An “authorizing official,” who may not be the named submitter, must be designated. This official needs to be a company executive with the authority to approve the HPID application, such as the CEO, COO or CFO. The authorizing official’s name, email address and phone number must be provided.
Detailed information is available at: http://www.cms.gov/Regulations-and-Guidance/HIPAA-Administrative-Simplification/Affordable-Care-Act/Health-Plan-Identifier.html and at http://www.cms.gov/Regulations-and-Guidance/HIPAA-Administrative-Simplification/Affordable-Care-Act/Downloads/HPOESTrainingSlidesMarchSlideDeck.pdf.
What steps should self-funded plans take to comply with this requirement?
The employer needs to determine:
- Which self-funded plan(s) are its CHP
- Whether to include other group health benefits under the CHP or if any could or should be considered an SHP, or another CHP
- Whether the CHP paid enough claims during the prior plan year ($5 million or more) that it needs to obtain an HPID by November 5, 2014
If an HPID is needed, the employer or plan sponsor must take the steps described above to obtain the HPID. Once the HPID is received, the employer should provide the number to its claims administrator, and any other TPA that provides help with covered transactions.

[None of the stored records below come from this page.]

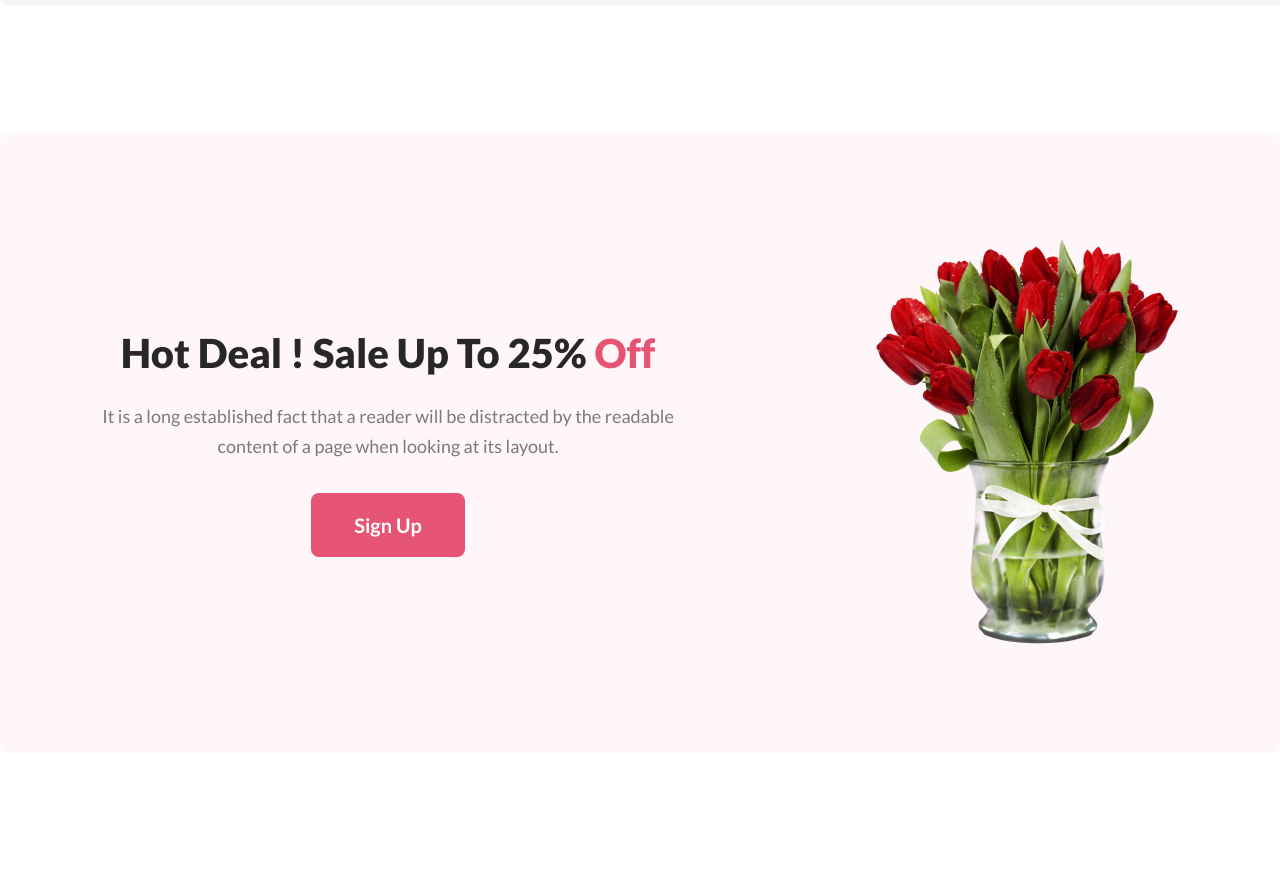
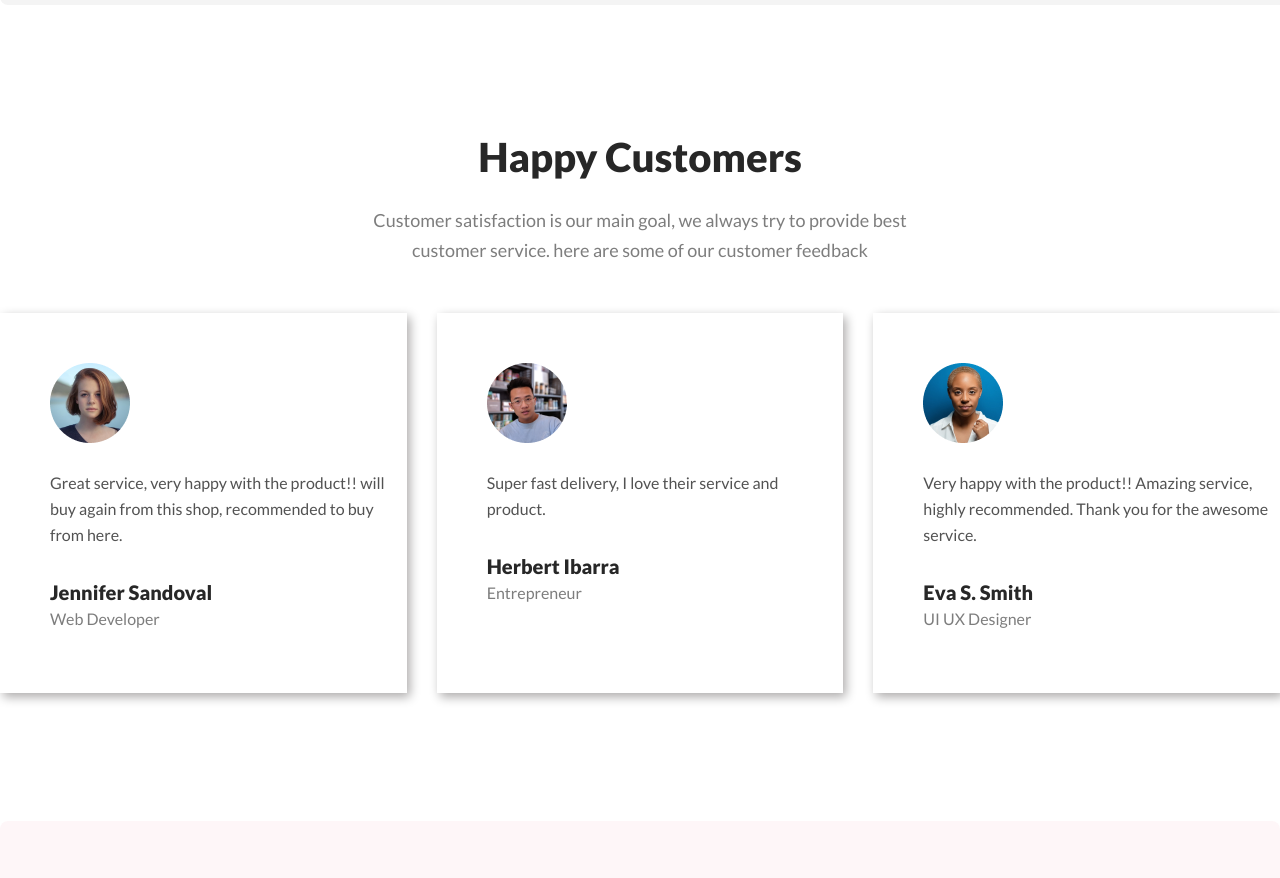
Before and after one commit to shantotech/flower-shop-assignment, a plain HTML site: page index.html in a window 1280 px wide. Shown: the part 2200-3078 px from the top of the page. Drawn offline with Linux system fonts and the light colour scheme.

Commit message:
additional section added

```diff
--- a/index.html
+++ b/index.html
@@ -72,6 +72,32 @@
             </div>
         </section>
 
+        <!-- Happy Customers section -->
+        <section>
+            <h1 class="section-title">Happy Customers</h1>
+            <p class="section-description">Customer satisfaction is our main goal, we always try to provide best customer service. here are some of our customer feedback</p>
+            <div class="all-customer">
+                <div class="customer">
+                    <img class="customer-photo" src="./Flower-Asset/customer-1.png" alt="">
+                    <p class="customer-feedback">Great service, very happy with the product!! will buy again from this shop, recommended to buy from here.</p>
+                    <h3 class="customer-name">Jennifer Sandoval</h4>
+                    <p class="customer-designation">Web Developer</p>
+                </div>
+                <div class="customer">
+                    <img class="customer-photo" src="./Flower-Asset/customer-2.png" alt="">
+                    <p class="customer-feedback">Super fast delivery, I love their service and product.</p>
+                    <h3 class="customer-name">Herbert Ibarra</h4>
+                    <p class="customer-designation">Entrepreneur</p>
+                </div>
+                <div class="customer">
+                    <img class="customer-photo" src="./Flower-Asset/customer-3.png" alt="">
+                    <p class="customer-feedback">Very happy with the product!! Amazing service, highly recommended. Thank you for the awesome service.</p>
+                    <h3 class="customer-name">Eva S. Smith</h4>
+                    <p class="customer-designation">UI UX Designer</p>
+                </div>
+            </div>
+        </section>
+
         <!-- Hot Deal section -->
         <section>
             <div class="hot-deal-content">
--- a/style.css
+++ b/style.css
@@ -167,7 +167,49 @@ header {
     color: #E55473;
 }
 
-/* Instagram styles */
+/* happy customers styles */
+
+.all-customer{
+    display: flex;
+    gap: 30px;
+    justify-content: center;
+    margin-top: 48px;
+}
+
+.customer{
+    box-shadow: 3px 4px 10px #adabab;
+    width: 450px;
+    height: 380px;
+}
+
+.customer-photo{
+    padding: 50px 0 0 50px;
+}
+
+.customer-feedback{
+    color: rgba(39, 39, 39, 0.80);
+    font-size: 16px;
+    line-height: 26px;
+    width: 350px;
+    padding-top: 24px;
+    padding-left: 50px;
+}
+
+.customer-name{
+    color: #272727;
+    font-size: 20px;
+    font-weight: 800;
+    padding-top: 32px;
+    padding-left: 50px;
+}
+
+.customer-designation{
+    color: rgba(39, 39, 39, 0.60);
+    padding-top: 5px;
+    padding-left: 50px;
+}
+
+/* instagram styles */
 
 .images {
     display: flex;
```
Also changed, not shown: Flower-Asset/customer-1.png (added), Flower-Asset/customer-2.png (added), Flower-Asset/customer-3.png (added).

Employers also should review their business associate agreements to ensure that the business associate is required to include HPIDs in any covered transaction.
Health Plan Certification of Compliance with HIPAA Transaction Rules Due December 2015
Entities that sponsor self-funded group health plans also should be aware that health plans will be required to file two one-time certifications with HHS attesting that the plan is in compliance with certain HIPAA transaction requirements. Currently, one certification is due for all size plans by December 31, 2015, and the other is due by December 31, 2015, for large plans ($5 million or more in claims) and by December 31, 2016, for small plans. The certification process involves going through a specific technical systems testing process defined in proposed regulations. Insurers will file the certifications for fully insured plans, but self-funded plans will need to file these certifications. At this time, the requirements are not well defined, but employers with self-funded plans should keep this on their long-term “to do” list.